Exercise:
List each line of the data in which the string "header" appears.

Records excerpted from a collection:
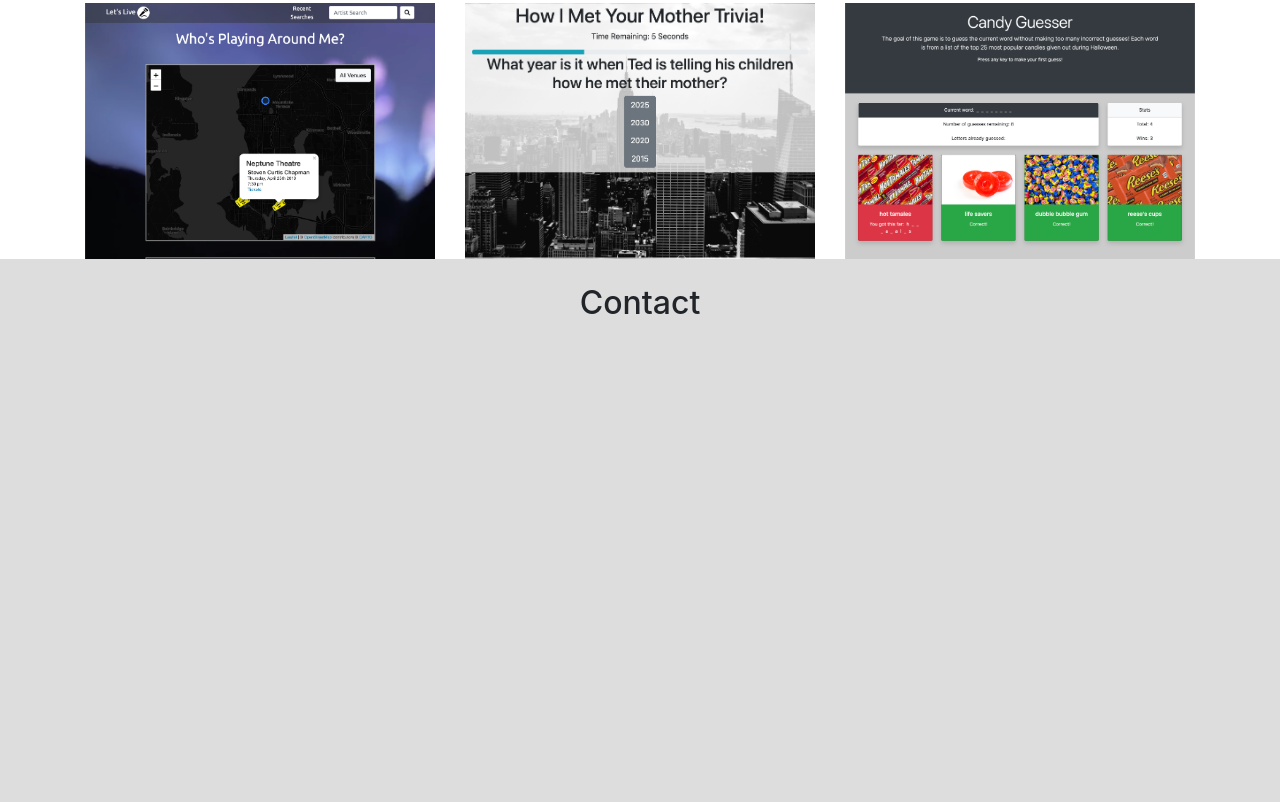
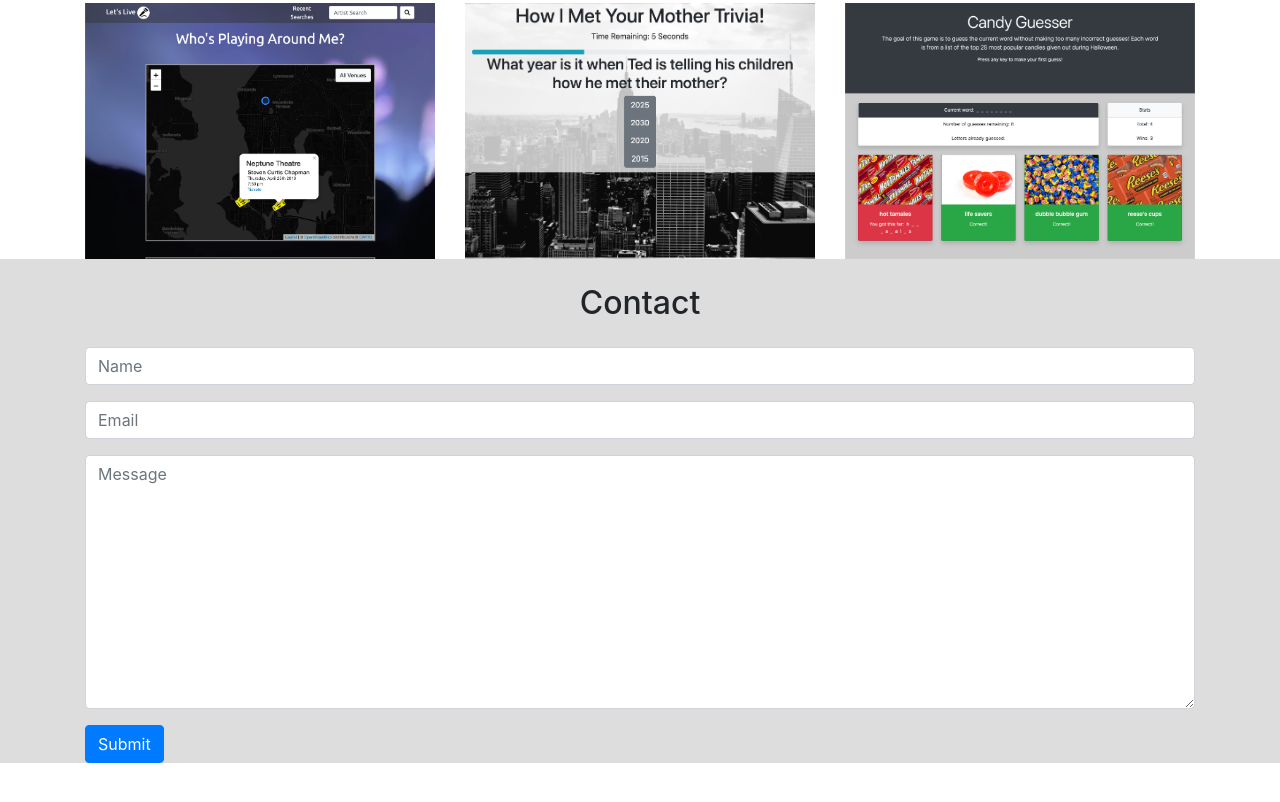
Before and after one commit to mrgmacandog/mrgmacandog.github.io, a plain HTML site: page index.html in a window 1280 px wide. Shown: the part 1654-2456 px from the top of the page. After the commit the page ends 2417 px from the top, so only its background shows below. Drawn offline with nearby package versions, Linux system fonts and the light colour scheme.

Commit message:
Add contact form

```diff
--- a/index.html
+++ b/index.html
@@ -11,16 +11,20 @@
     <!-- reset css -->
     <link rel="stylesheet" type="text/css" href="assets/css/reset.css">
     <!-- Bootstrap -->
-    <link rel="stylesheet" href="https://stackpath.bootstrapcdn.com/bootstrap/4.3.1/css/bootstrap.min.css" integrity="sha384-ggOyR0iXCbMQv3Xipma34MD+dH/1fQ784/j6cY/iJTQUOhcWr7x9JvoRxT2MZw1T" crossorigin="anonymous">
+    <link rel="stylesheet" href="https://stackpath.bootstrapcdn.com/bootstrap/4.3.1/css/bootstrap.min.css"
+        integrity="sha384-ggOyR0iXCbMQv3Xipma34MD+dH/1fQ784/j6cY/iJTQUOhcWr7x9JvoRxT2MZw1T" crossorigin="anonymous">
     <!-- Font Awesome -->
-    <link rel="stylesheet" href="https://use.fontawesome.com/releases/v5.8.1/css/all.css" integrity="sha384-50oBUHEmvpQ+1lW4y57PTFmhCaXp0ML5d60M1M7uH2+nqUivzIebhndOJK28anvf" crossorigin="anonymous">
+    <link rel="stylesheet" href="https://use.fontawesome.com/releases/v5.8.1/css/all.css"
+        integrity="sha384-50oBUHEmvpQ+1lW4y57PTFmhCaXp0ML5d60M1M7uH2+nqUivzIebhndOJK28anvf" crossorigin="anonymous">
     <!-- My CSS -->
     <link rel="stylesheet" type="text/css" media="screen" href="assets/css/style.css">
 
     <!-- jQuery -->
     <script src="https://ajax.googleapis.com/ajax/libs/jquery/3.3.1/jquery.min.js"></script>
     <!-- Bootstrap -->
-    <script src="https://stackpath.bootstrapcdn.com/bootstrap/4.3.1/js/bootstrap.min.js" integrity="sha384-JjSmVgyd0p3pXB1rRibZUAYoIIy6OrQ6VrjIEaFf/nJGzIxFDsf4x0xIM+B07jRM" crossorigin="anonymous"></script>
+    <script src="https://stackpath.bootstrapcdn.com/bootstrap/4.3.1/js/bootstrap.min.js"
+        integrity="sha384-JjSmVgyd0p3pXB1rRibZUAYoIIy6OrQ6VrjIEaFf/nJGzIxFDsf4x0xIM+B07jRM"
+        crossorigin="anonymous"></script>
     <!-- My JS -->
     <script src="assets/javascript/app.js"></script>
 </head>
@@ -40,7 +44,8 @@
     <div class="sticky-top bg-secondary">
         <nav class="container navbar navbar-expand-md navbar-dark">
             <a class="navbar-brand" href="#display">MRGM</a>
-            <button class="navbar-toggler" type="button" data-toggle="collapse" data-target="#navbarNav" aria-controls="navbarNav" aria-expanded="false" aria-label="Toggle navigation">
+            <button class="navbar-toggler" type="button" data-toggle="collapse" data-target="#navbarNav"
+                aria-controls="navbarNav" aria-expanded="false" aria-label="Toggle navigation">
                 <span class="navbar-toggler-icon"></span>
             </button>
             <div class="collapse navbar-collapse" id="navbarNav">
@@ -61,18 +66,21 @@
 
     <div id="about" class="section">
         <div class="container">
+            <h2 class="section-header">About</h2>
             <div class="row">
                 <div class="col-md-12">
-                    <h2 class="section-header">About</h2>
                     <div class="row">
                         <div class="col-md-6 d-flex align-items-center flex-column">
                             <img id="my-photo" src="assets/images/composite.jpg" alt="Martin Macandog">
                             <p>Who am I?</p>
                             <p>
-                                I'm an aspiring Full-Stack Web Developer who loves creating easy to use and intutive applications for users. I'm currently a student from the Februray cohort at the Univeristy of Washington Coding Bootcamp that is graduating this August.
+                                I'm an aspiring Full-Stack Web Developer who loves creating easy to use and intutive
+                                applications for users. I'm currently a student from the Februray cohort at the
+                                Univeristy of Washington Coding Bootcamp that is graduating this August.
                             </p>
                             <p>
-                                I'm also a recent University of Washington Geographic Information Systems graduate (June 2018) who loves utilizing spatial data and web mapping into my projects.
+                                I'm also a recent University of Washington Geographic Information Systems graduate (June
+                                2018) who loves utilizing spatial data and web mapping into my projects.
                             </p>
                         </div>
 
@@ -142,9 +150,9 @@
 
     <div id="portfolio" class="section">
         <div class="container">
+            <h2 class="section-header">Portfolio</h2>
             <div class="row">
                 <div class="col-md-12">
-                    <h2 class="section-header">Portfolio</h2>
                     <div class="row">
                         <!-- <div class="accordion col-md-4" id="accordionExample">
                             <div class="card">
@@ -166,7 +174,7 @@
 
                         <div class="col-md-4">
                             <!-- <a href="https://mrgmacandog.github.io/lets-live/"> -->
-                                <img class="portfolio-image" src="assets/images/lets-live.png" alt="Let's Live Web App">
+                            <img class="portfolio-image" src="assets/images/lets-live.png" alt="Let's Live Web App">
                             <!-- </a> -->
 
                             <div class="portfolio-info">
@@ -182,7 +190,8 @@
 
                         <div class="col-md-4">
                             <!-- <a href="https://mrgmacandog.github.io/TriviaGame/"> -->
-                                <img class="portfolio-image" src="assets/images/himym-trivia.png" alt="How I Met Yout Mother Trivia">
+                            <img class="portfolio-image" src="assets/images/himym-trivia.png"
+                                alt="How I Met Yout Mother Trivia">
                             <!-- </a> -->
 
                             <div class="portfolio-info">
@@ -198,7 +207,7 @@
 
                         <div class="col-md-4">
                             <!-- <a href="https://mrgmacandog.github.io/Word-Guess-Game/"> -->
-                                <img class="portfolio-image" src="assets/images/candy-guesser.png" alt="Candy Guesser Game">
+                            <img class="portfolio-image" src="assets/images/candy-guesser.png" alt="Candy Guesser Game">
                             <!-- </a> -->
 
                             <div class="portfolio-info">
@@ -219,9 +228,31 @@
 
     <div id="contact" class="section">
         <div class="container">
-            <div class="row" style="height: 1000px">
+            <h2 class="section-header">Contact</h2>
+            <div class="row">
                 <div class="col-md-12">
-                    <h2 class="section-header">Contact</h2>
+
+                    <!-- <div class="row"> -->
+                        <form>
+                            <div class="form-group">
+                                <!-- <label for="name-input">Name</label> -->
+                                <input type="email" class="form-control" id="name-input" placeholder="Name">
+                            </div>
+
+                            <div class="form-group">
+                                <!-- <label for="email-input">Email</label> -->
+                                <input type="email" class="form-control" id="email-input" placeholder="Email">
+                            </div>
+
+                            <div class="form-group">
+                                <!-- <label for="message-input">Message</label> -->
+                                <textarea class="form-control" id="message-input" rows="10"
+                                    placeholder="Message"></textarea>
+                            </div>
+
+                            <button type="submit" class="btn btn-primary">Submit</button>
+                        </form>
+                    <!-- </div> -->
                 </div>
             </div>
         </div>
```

...

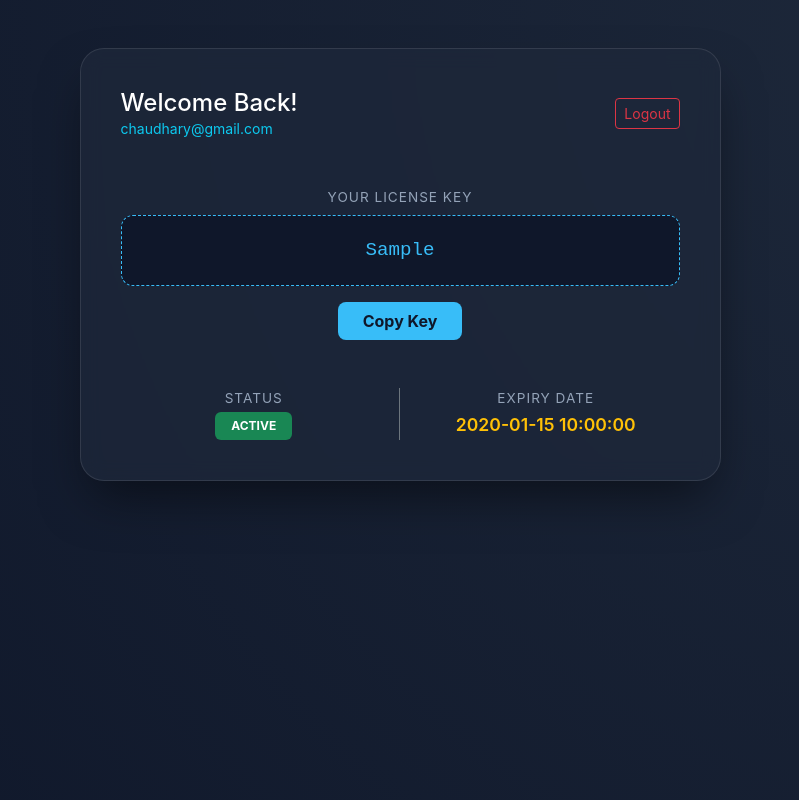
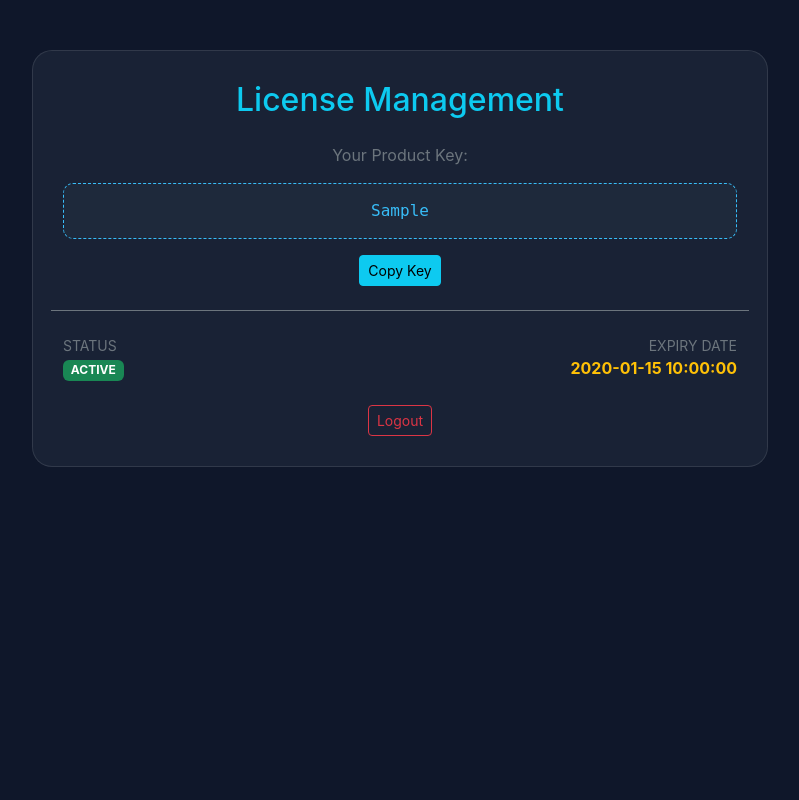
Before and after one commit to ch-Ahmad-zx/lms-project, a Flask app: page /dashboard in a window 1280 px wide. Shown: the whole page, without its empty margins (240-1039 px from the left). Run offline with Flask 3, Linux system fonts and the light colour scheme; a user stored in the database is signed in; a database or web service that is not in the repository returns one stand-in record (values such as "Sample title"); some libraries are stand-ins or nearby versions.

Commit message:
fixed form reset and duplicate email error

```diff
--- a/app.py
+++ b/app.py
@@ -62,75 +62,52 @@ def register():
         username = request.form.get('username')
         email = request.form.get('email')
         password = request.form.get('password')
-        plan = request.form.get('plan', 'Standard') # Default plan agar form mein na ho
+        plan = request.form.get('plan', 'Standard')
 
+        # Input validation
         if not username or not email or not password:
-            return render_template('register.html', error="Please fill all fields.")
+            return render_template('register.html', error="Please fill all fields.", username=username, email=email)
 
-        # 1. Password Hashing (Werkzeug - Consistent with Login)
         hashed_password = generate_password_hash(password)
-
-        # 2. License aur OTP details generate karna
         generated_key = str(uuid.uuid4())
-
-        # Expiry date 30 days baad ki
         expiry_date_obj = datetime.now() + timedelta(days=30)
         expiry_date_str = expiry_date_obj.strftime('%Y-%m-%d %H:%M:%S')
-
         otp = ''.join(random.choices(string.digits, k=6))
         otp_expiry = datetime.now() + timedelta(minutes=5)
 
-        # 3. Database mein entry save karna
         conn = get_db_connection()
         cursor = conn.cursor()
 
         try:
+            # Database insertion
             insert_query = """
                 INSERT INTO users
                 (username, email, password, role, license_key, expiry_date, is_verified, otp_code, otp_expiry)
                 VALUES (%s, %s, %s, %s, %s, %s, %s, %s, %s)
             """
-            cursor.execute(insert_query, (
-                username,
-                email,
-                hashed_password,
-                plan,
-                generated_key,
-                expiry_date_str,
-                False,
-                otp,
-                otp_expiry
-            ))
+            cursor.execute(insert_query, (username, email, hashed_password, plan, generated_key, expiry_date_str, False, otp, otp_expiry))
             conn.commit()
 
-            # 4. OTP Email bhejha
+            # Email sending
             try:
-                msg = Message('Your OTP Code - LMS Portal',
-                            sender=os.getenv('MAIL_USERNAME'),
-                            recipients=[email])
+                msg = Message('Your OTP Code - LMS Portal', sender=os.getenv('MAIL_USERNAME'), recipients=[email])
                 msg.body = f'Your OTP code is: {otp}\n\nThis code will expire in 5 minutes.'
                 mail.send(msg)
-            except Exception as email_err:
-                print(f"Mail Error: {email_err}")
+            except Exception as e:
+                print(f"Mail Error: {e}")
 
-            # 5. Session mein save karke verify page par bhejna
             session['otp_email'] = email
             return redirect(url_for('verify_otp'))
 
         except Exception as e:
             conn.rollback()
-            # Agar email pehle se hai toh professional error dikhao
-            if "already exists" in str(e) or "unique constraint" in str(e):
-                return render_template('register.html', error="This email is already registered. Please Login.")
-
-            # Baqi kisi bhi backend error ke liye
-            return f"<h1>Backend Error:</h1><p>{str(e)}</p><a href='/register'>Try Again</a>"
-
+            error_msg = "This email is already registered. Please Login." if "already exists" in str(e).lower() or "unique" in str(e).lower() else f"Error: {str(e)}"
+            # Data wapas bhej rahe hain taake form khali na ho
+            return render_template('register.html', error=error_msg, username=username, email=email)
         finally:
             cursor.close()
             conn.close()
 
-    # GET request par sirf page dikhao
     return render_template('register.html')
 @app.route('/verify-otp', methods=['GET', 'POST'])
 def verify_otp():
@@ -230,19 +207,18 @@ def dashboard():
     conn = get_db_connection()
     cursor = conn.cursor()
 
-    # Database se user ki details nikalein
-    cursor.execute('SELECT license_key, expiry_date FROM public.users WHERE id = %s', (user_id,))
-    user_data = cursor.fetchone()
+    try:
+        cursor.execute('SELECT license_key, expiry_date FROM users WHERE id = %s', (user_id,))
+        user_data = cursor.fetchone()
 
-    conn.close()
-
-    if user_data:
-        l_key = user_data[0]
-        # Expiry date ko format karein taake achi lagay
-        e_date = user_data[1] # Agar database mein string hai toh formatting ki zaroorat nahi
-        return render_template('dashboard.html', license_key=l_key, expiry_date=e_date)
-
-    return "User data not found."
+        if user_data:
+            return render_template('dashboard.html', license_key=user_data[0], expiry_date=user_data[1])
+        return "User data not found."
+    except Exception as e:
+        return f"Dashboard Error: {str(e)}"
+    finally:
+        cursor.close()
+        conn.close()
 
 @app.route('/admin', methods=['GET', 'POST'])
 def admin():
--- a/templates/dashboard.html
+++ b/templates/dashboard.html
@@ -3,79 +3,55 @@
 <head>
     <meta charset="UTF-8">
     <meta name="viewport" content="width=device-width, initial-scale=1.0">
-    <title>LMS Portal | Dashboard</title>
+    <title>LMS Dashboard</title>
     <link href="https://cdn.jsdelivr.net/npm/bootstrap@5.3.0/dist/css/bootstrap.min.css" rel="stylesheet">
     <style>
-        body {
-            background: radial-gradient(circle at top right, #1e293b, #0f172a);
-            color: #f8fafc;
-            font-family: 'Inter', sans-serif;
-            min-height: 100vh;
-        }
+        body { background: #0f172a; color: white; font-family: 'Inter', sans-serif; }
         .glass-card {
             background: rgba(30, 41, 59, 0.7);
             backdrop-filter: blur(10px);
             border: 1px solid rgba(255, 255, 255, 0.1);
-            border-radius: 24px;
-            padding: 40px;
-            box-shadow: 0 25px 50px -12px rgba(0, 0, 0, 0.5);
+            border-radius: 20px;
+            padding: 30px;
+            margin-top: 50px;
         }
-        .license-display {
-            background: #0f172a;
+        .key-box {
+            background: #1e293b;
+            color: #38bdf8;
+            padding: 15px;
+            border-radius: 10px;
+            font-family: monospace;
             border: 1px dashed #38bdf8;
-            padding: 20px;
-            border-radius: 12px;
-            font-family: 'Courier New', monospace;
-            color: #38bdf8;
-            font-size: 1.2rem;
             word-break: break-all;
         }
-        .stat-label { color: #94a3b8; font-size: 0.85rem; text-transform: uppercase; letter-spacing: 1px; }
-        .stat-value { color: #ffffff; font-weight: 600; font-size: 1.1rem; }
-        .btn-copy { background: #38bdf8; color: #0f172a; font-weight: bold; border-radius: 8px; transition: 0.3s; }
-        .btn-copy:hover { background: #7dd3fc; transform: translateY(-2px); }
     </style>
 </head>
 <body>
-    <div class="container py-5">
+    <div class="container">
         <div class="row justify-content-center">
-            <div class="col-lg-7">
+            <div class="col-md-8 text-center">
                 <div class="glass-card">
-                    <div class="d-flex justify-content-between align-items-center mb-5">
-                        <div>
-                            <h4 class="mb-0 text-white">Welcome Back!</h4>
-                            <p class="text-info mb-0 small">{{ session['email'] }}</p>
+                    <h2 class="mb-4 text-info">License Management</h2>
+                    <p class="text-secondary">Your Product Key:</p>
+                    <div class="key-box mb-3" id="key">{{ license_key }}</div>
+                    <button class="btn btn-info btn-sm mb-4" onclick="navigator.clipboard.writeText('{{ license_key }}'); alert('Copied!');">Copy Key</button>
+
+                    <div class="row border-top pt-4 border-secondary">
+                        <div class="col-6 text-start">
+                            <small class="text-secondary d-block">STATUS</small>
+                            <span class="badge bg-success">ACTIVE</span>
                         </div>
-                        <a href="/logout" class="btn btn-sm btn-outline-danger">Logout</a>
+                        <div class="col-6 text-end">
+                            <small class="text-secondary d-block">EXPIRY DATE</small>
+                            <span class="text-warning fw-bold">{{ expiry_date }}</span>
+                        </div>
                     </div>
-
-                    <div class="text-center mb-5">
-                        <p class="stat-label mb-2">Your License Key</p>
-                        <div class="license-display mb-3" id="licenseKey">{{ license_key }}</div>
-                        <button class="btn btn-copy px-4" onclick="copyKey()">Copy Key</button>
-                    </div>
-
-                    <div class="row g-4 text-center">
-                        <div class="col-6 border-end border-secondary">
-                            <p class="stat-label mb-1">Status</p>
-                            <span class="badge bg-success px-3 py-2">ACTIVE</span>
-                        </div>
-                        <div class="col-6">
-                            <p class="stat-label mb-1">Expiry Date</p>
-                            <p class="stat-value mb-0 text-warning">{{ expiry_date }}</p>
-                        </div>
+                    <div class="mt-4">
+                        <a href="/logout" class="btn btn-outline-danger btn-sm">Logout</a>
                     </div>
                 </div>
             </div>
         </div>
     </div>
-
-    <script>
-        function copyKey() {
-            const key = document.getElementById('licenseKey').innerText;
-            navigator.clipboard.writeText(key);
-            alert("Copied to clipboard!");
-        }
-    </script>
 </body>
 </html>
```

--

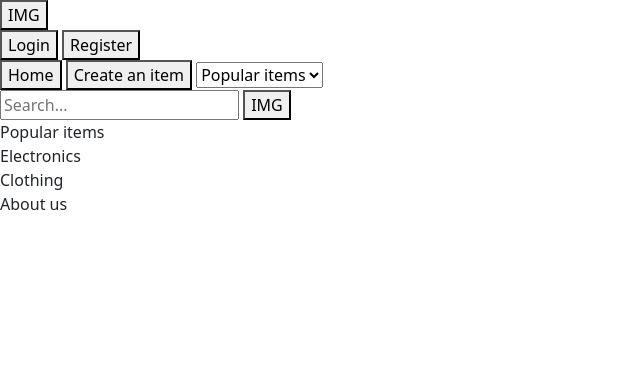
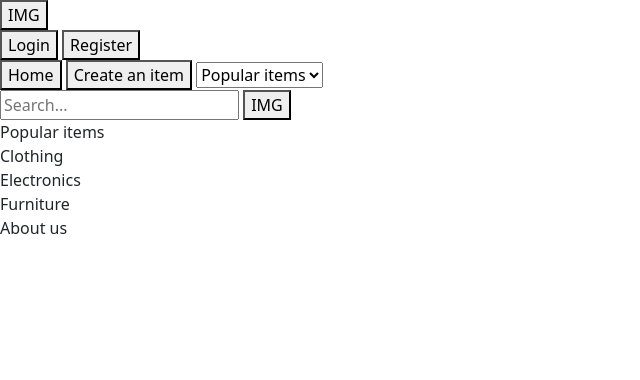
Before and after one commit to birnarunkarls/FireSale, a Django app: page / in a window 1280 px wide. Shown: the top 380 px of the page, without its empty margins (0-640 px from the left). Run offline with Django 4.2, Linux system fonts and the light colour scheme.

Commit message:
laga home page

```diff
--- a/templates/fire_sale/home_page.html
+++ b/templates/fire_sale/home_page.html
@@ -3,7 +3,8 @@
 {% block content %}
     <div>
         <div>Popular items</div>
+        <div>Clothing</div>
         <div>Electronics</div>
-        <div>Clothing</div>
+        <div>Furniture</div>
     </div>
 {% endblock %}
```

Task output:
+            <h2 class="section-header">About</h2>
-                    <h2 class="section-header">About</h2>
+            <h2 class="section-header">Portfolio</h2>
-                    <h2 class="section-header">Portfolio</h2>
+            <h2 class="section-header">Contact</h2>
-                    <h2 class="section-header">Contact</h2>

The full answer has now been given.